Centers for Disease Control director Dr. Brenda Fitzgerald resigned from her role on Jan. 31, 2018, one day after reports surfaced that she had bought shares in a tobacco company and health-related companies one month after taking up the post.

The Health and Human Services secretary Alex Azar, who was sworn in just one day before, accepted her resignation.

“This morning Secretary Azar accepted Dr. Brenda Fitzgerald’s resignation as Director of the Centers for Disease Control and Prevention,” HHS Spokesman Matt Lloyd said in an emailed statement. “Dr. Fitzgerald owns certain complex financial interests that have imposed a broad recusal limiting her ability to complete all of her duties as the CDC Director. Due to the nature of these financial interests, Dr. Fitzgerald could not divest from them in a definitive time period. After advising Secretary Azar of both the status of the financial interests and the scope of her recusal, Dr. Fitzgerald tendered, and the Secretary accepted, her resignation. The Secretary thanks Dr. Brenda Fitzgerald for her service and wishes her the best in all her endeavors.”

Fitzgerald was appointed CDC director by then-HHS secretary Tom Price in July 2017. She then purchased stock in Japan Tobacco in August 2017, according to a POLITICO report on her investments.
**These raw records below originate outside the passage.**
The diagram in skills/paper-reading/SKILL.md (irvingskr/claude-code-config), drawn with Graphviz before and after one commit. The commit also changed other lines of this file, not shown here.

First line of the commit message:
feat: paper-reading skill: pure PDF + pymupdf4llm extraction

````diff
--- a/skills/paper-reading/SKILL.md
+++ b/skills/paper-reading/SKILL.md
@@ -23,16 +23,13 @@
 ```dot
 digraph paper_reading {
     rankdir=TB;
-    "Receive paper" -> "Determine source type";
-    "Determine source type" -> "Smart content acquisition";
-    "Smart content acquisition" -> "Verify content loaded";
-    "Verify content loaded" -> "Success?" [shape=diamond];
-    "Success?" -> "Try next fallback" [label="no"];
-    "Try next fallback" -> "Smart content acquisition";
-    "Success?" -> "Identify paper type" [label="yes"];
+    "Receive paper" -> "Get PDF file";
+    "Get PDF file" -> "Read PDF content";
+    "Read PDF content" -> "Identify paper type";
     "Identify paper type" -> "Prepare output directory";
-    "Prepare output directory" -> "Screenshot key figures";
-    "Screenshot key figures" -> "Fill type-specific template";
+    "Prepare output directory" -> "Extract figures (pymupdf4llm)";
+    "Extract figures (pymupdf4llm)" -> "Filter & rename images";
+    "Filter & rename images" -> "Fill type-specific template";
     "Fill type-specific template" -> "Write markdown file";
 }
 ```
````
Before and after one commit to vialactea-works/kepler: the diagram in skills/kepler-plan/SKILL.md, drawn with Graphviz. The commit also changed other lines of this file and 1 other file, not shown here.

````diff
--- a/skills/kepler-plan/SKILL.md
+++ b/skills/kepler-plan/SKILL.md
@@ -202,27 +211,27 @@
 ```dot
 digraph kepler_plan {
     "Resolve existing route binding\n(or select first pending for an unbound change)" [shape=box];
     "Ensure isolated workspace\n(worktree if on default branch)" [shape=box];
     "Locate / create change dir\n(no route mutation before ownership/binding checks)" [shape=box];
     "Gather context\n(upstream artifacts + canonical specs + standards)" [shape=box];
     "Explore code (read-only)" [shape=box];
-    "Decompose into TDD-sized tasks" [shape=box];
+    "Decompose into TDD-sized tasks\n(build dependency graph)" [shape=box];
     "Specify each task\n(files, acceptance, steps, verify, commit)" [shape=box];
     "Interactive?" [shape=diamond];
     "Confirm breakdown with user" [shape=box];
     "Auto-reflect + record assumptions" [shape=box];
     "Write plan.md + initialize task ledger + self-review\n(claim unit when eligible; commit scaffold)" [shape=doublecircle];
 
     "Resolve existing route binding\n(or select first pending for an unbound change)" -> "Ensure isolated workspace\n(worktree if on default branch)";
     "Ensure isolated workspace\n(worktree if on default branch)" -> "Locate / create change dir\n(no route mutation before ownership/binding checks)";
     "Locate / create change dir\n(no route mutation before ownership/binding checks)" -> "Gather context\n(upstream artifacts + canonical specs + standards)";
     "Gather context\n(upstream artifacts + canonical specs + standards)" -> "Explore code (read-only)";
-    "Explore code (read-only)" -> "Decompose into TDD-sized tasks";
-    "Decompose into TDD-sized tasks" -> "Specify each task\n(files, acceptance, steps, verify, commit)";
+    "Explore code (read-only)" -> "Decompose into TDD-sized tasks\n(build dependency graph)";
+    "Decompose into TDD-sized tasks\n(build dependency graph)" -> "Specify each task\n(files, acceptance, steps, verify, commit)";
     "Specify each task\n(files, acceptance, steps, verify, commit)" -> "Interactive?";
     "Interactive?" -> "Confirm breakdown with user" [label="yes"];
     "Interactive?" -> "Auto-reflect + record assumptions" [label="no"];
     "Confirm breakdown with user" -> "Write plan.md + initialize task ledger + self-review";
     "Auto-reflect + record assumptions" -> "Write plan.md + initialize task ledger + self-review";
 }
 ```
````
She also bought stock in Merck pharmaceutical company, Human health insurance and Bayer Corporation.

In December 2017, U.S. Sen. Patty Murray D-Wash. wrote to Fitzgerald over concerns about her financial holdings, despite Fitzgerald’s earlier assurances that she had sold stocks presenting a conflict of interest.

Dr. Tom Frieden, Fitzgerald’s predecessor, told AP News in a statement that Fitzgerald said she didn’t know about the purchase of the tobacco stocks, which was conducted by her financial manager.

“I have spoken with Dr. Fitzgerald and believe her when she says that she was unaware that a tobacco company investment had been made, she understands that any affiliation between the tobacco industry and public health is unacceptable, and that when she learned of it, she directed that it be sold,” Frieden said.

Fitzgerald is not the first senior member of HHS to resign amid concerns of improper behavior while serving at the agency, as Price himself resigned as secretary of HHS in September 2017, after his costly travel on charter flights triggered public anger and an internal review.